▸ **Your goal**:
Read the lines below. Copy out any that hold the string "characters".

▸ **Material supplied**:
--*--

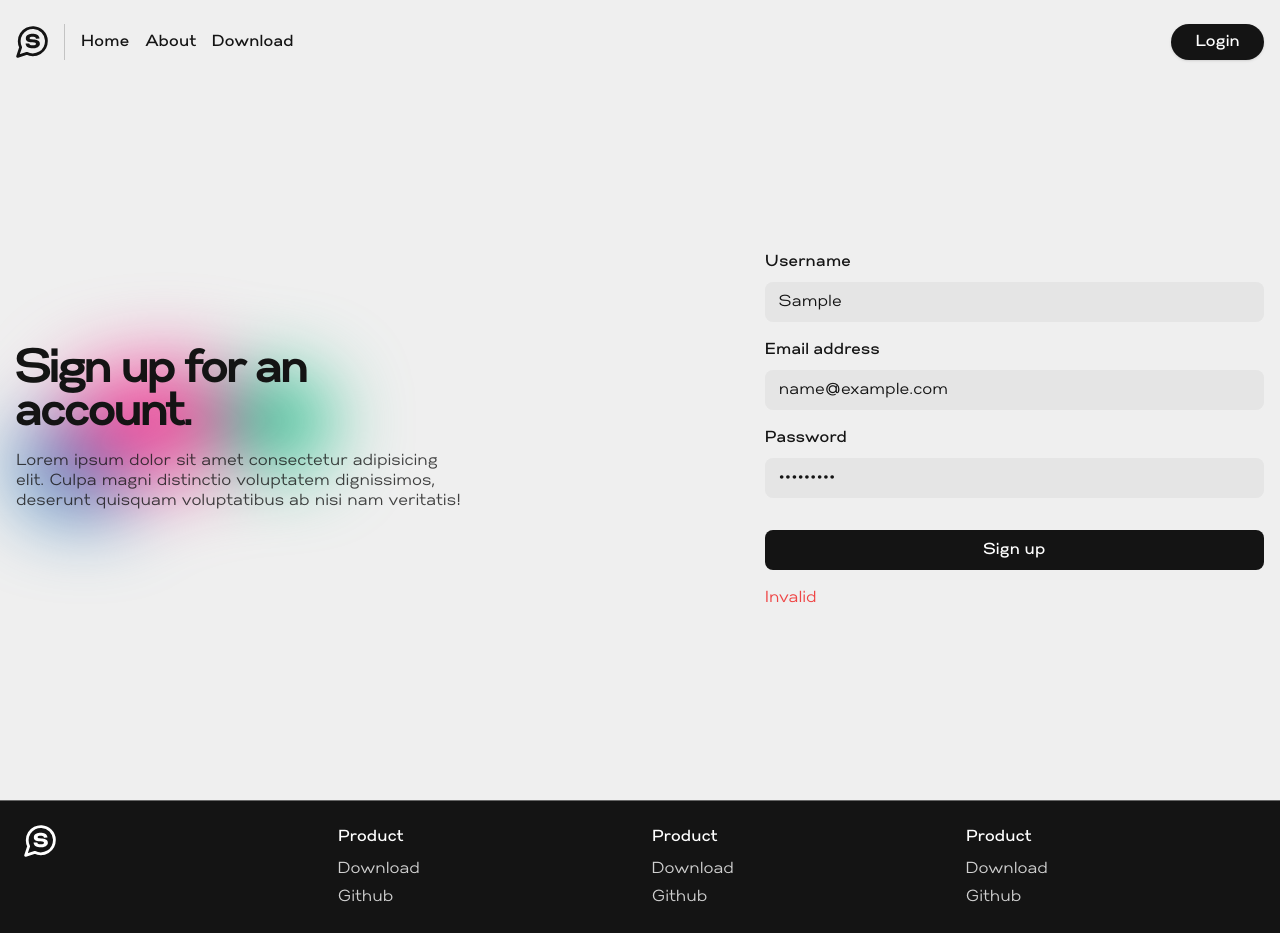
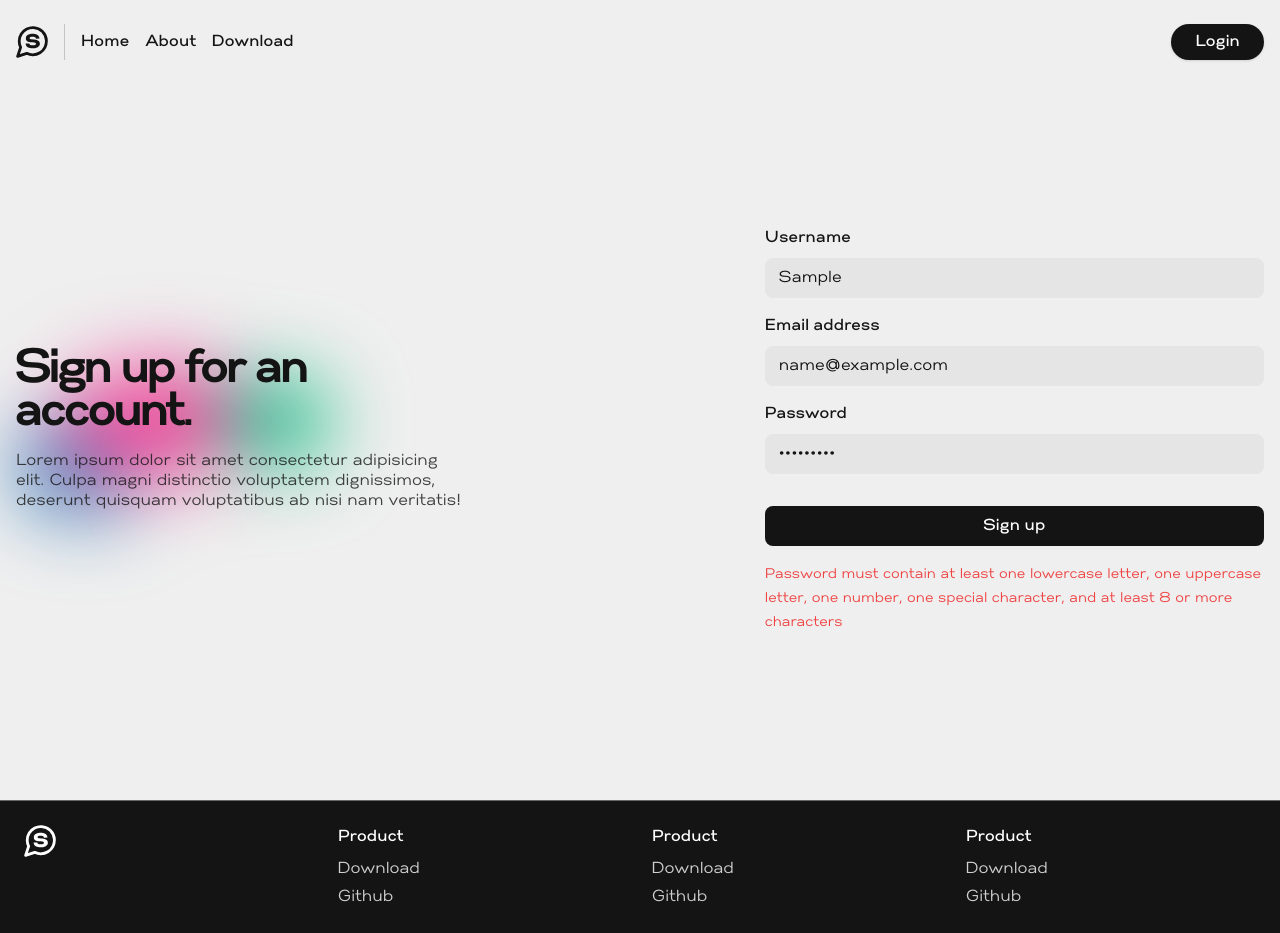
Before and after one commit to speaqchat/landing, a Next.js app: page /register in a window 1280 px wide. Both pictures are taken after typing "Sample", "name@example.com", "Sample123" into the empty fields and a click on the button "Sign up". Built offline with nearby package versions, Linux system fonts and the light colour scheme.

Commit message:
added better password error message

```diff
--- a/pages/register.tsx
+++ b/pages/register.tsx
@@ -20,6 +20,7 @@ const Register: NextPage = () => {
   const router = useRouter();
 
   const usernameRegex = /^[a-zA-Z0-9]+$/;
+
   const passwordRegex =
     /^(?=.*[a-z])(?=.*[A-Z])(?=.*[0-9])(?=.*[!@#\$%\^&\*])(?=.{8,})/;
 
@@ -32,8 +33,10 @@ const Register: NextPage = () => {
     email: z.string().email("Invalid email."),
     password: z
       .string()
-      .min(6, "Password must have at least 6 characters.")
-      .regex(passwordRegex),
+      .regex(
+        passwordRegex,
+        "Password must contain at least one lowercase letter, one uppercase letter, one number, one special character, and at least 8 or more characters"
+      ),
   });
 
   const signupMutation = useMutation(
@@ -202,7 +205,7 @@ const Register: NextPage = () => {
                 ? errors.map((err) => {
                     return (
                       <>
-                        <span key={err.code} className="text-red-500">
+                        <span key={err.code} className="text-red-500 text-sm">
                           {err.message}
                         </span>
                         <br />
```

--*--

▸ **Exercise response**:
-      .min(6, "Password must have at least 6 characters.")
+        "Password must contain at least one lowercase letter, one uppercase letter, one number, one special character, and at least 8 or more characters"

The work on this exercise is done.